Ever since John Deere launched The Furrow magazine in 1895, Adland has continued to try and perfect the content marketing model. This week, advertisers and content creators converged on the Sundance Film Festival to speak about how data is reshaping the way we tell stories to sell brands, taking content marketing to the next level.
What I find interesting about this is the idea of “attention value”—this is something that the Broadway advertising industry has been slow to get behind. Though shows have access to robust digital/social distribution channels, a rabid fanbase and (most importantly) great stories, the content is rarely engaging. We’re arguably in the best position to create the storytelling-focused content the public is clamoring for, yet we’re the slowest to adapt. Joe Marchese, head of Fox Network Groups content studio, put it best when he said, “the goal has to be less advertising, moving away from a traditional waste model to a highly engaged interactive environment. The value of people’s attention is at an all time high. What if the ad business got to a place where storytellers define what a brand’s story looks like?”

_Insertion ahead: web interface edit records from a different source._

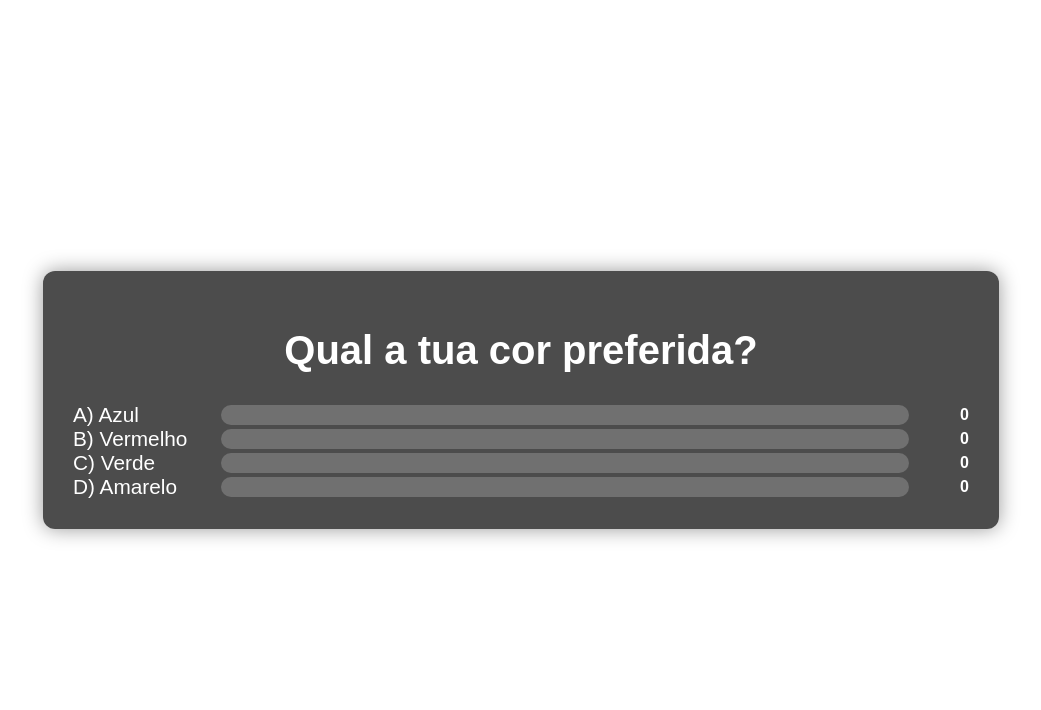
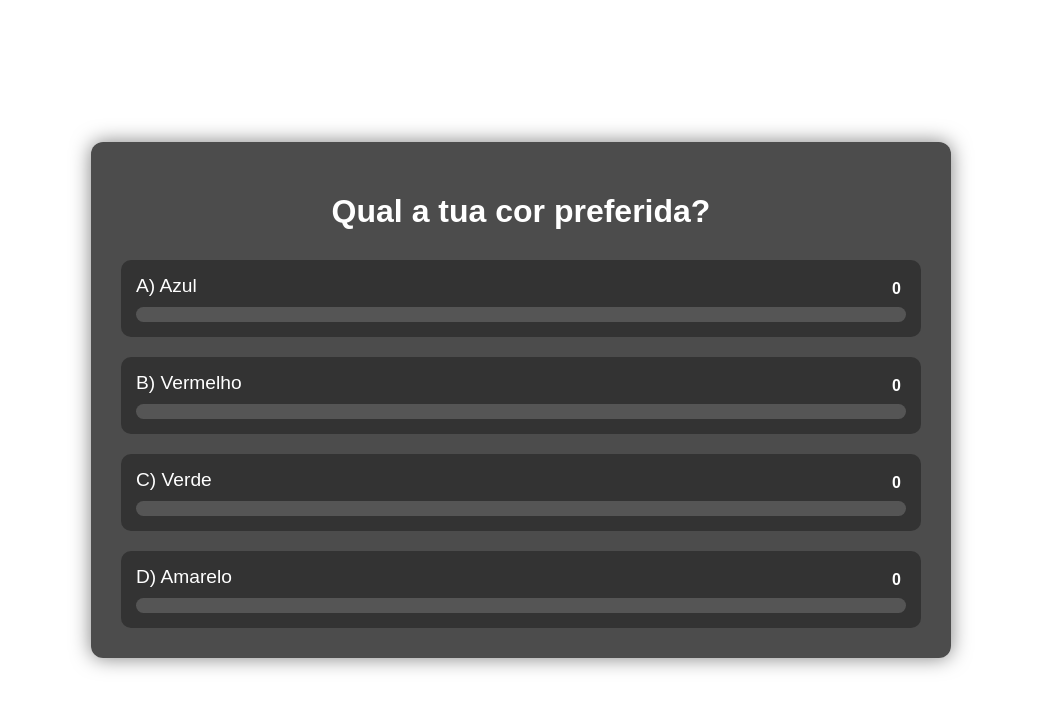
Before and after one commit to particulashow/pool4, a plain HTML site: page index.html in a window 1280 px wide. Shown: the whole page, without its empty margins (119-1160 px from the left). Drawn offline with Linux system fonts and the light colour scheme.

Commit message:
Update style.css

```diff
--- a/style.css
+++ b/style.css
@@ -10,56 +10,57 @@ body {
 }
 
 #poll-container {
-  width: 70%;
   background: rgba(0, 0, 0, 0.7);
   padding: 30px;
   border-radius: 12px;
-  color: white;
-  text-align: center;
-  box-shadow: 0 0 20px rgba(0,0,0,0.4);
+  width: 80%;
+  max-width: 800px;
+  box-shadow: 0 0 20px rgba(0,0,0,0.5);
 }
 
-h1 {
-  font-size: 2.5rem;
+#question {
+  text-align: center;
+  color: white;
+  font-size: 2em;
   margin-bottom: 30px;
 }
 
-.options {
+#options {
   display: flex;
   flex-direction: column;
   gap: 20px;
 }
 
 .option {
-  display: flex;
-  align-items: center;
-  gap: 10px;
+  background: #333;
+  padding: 15px;
+  border-radius: 10px;
+  position: relative;
+  color: white;
 }
 
 .label {
-  flex: 1;
-  font-size: 1.3rem;
-  text-align: left;
+  font-size: 1.2em;
+  margin-bottom: 10px;
 }
 
 .bar {
-  flex: 5;
-  height: 20px;
-  background: rgba(255,255,255,0.2);
+  background: #555;
+  height: 15px;
   border-radius: 10px;
   overflow: hidden;
 }
 
 .fill {
+  background: linear-gradient(90deg, #00f2fe, #4facfe);
+  width: 0%;
   height: 100%;
-  width: 0%;
-  background: linear-gradient(to right, #00f2fe, #4facfe);
-  border-radius: 10px;
-  transition: width 0.5s ease-in-out;
+  transition: width 0.5s ease;
 }
 
 .count {
-  width: 50px;
-  text-align: right;
+  position: absolute;
+  right: 20px;
+  top: 20px;
   font-weight: bold;
 }
```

It’s an interesting challenge—one that Broadway is uniquely suited for.